=== Records supplied ===

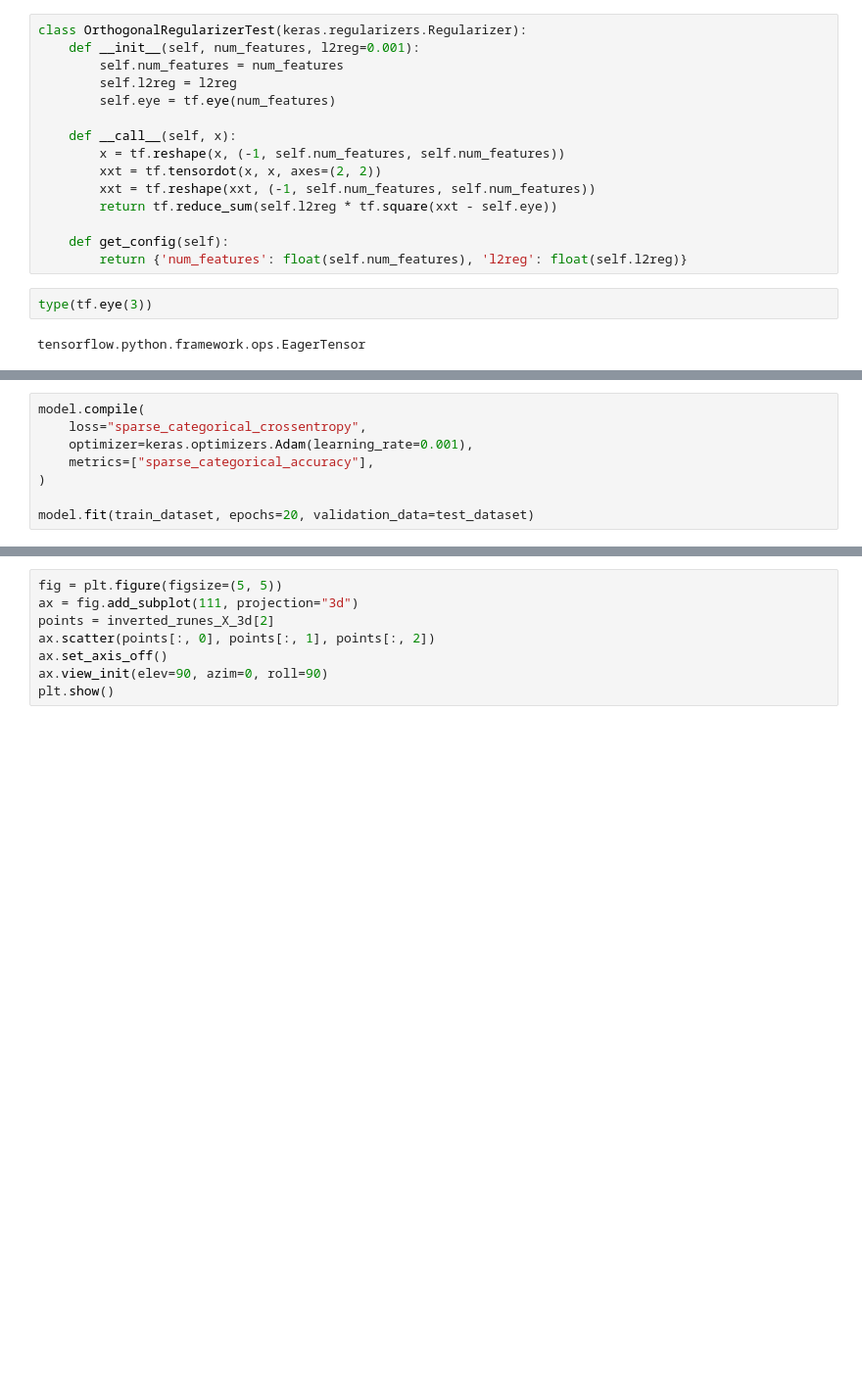
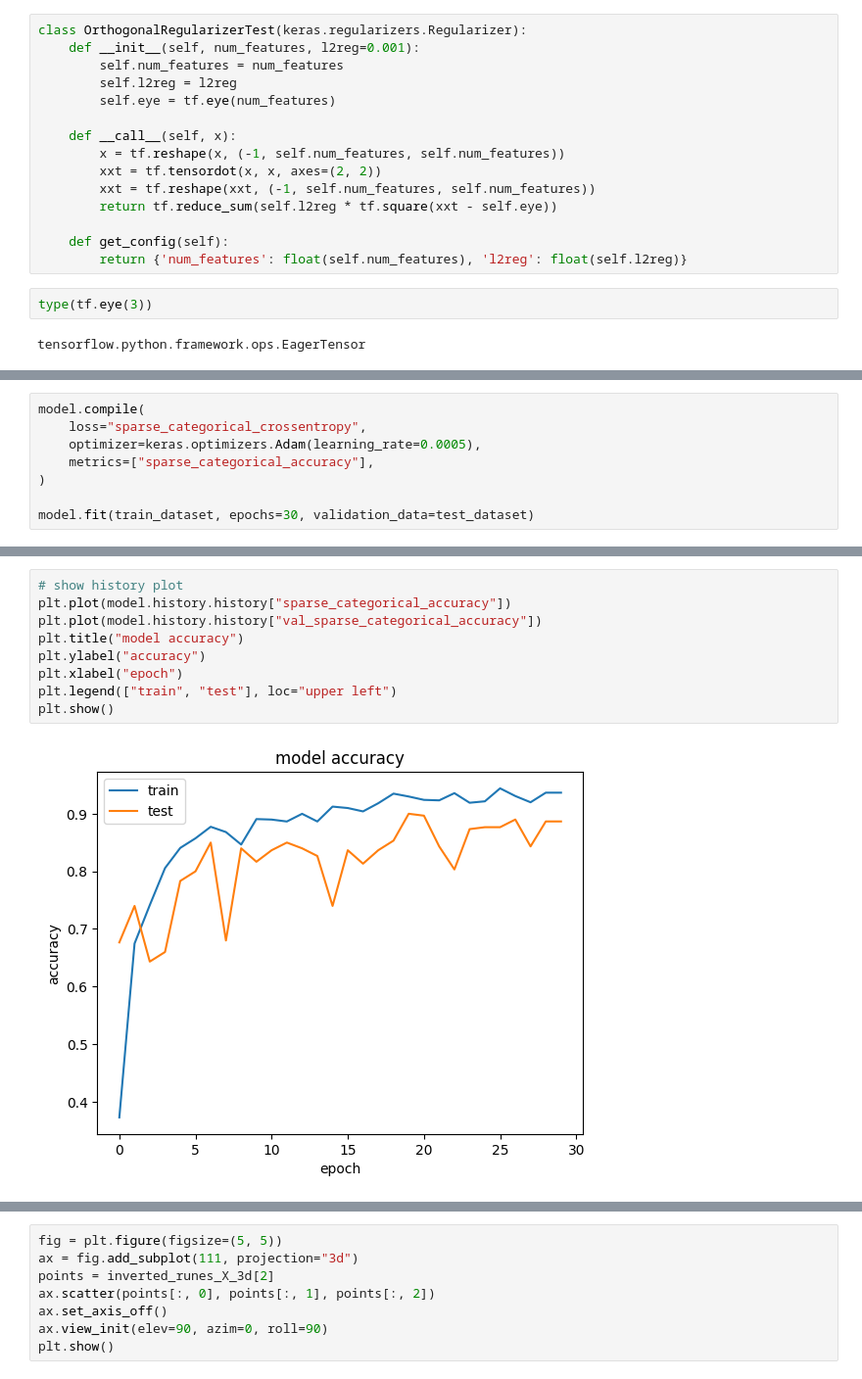
Before and after one commit to PeterHelf/SymbolClassifier, a Jupyter notebook: symbol_3d_model_creator.ipynb, the cells around one changed output, grey strips where cells are left out. Shown at 98% size. Cells and saved outputs as stored; diff of their text form; blank space fills up the shorter version.

```diff
--- a/symbol_3d_model_creator.ipynb
+++ b/symbol_3d_model_creator.ipynb
@@ -203,9 +210,9 @@ ________________________________________________________________________________
 # %%
 model.compile(
     loss="sparse_categorical_crossentropy",
-    optimizer=keras.optimizers.Adam(learning_rate=0.001),
+    optimizer=keras.optimizers.Adam(learning_rate=0.0005),
     metrics=["sparse_categorical_accuracy"],
 )
 
-model.fit(train_dataset, epochs=20, validation_data=test_dataset)
+model.fit(train_dataset, epochs=30, validation_data=test_dataset)
 # %% [output]
@@ -229,0 +246,11 @@ Epoch 20/20
+# %%
+# show history plot
+plt.plot(model.history.history["sparse_categorical_accuracy"])
+plt.plot(model.history.history["val_sparse_categorical_accuracy"])
+plt.title("model accuracy")
+plt.ylabel("accuracy")
+plt.xlabel("epoch")
+plt.legend(["train", "test"], loc="upper left")
+plt.show()
+# %% [output]
+[figure, added]
```
Also changed, not shown: parts of 19 cells of this notebook, 9 other files.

===

How to complete this task:
Scan the material above. Copy each line that holds the word "Adam".

Worked solution:
-    optimizer=keras.optimizers.Adam(learning_rate=0.001),
+    optimizer=keras.optimizers.Adam(learning_rate=0.0005),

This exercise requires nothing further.